(Web document revisions)
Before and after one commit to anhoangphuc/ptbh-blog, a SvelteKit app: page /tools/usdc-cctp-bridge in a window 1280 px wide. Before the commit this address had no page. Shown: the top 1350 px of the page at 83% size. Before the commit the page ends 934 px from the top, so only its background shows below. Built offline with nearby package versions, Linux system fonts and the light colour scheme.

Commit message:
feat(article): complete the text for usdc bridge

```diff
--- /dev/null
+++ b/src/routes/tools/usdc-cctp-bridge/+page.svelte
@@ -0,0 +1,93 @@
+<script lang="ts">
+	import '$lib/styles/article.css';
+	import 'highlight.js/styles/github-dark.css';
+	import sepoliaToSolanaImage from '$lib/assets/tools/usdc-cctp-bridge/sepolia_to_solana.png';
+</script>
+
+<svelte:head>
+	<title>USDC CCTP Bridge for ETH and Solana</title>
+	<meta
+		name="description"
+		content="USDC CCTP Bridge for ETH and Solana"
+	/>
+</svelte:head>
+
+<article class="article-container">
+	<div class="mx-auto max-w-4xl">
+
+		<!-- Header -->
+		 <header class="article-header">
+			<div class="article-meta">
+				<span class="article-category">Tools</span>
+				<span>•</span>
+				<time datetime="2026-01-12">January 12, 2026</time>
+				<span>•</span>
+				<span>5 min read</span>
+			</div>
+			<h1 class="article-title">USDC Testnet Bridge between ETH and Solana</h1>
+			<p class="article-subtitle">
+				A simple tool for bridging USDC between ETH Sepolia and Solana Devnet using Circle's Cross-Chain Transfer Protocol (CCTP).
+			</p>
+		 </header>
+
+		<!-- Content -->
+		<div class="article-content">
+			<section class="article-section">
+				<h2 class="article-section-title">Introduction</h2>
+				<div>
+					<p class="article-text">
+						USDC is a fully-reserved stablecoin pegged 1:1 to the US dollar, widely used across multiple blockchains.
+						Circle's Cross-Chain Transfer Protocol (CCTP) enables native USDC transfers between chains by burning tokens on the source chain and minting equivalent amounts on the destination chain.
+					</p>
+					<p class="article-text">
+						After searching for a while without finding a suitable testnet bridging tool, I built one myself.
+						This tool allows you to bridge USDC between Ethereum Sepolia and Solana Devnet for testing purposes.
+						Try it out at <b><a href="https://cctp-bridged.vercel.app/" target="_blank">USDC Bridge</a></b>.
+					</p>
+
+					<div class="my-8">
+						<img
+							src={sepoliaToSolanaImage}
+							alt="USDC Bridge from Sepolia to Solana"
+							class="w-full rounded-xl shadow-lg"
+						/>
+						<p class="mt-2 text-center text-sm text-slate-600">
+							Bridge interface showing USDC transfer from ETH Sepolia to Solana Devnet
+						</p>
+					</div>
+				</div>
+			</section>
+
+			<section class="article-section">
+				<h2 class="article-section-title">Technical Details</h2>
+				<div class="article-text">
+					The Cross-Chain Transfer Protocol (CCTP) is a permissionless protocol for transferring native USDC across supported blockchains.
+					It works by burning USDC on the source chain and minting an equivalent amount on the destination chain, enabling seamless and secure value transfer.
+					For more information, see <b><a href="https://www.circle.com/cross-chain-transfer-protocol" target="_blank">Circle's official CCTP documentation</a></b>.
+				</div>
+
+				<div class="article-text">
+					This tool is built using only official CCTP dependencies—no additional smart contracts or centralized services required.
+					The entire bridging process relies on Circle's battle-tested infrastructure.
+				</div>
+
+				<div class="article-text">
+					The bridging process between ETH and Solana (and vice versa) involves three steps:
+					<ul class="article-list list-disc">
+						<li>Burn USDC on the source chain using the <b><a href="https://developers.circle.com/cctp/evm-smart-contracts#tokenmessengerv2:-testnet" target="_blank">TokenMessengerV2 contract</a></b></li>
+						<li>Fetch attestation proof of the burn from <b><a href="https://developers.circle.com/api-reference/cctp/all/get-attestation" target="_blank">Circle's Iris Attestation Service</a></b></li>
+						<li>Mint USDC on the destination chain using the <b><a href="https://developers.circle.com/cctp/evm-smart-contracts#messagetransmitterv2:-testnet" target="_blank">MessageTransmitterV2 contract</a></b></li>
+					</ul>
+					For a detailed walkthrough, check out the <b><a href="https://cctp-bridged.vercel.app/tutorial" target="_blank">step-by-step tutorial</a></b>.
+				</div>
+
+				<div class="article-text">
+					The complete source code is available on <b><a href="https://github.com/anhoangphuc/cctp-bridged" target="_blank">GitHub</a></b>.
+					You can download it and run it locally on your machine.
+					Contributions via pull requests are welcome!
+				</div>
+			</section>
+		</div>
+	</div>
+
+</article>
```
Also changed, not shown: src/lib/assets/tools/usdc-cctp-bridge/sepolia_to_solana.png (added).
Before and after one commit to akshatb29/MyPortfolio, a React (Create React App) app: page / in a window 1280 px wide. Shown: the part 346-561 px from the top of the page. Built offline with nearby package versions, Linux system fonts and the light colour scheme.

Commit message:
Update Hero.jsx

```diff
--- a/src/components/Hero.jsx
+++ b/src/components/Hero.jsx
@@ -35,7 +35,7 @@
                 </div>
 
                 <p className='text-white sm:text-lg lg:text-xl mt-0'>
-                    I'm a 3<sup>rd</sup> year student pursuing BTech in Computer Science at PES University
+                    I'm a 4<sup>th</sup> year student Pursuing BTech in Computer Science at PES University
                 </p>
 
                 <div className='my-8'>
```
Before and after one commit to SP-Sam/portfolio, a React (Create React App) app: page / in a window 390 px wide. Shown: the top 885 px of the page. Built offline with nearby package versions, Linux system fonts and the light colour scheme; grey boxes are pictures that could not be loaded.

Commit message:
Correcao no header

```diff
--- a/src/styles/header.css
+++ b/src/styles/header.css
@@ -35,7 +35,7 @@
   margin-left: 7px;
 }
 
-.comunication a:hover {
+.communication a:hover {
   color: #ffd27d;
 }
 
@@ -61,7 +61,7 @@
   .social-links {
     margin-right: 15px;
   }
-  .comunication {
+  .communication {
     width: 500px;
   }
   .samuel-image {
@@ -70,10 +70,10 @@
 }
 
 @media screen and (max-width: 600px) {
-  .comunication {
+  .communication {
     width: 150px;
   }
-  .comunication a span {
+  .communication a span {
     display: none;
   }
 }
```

## Exercise brief
Pull out every line in the data above that has the word "span".

## Answer to this problem
+				<span class="article-category">Tools</span>
+				<span>•</span>
+				<span>•</span>
+				<span>5 min read</span>
-  .comunication a span {
+  .communication a span {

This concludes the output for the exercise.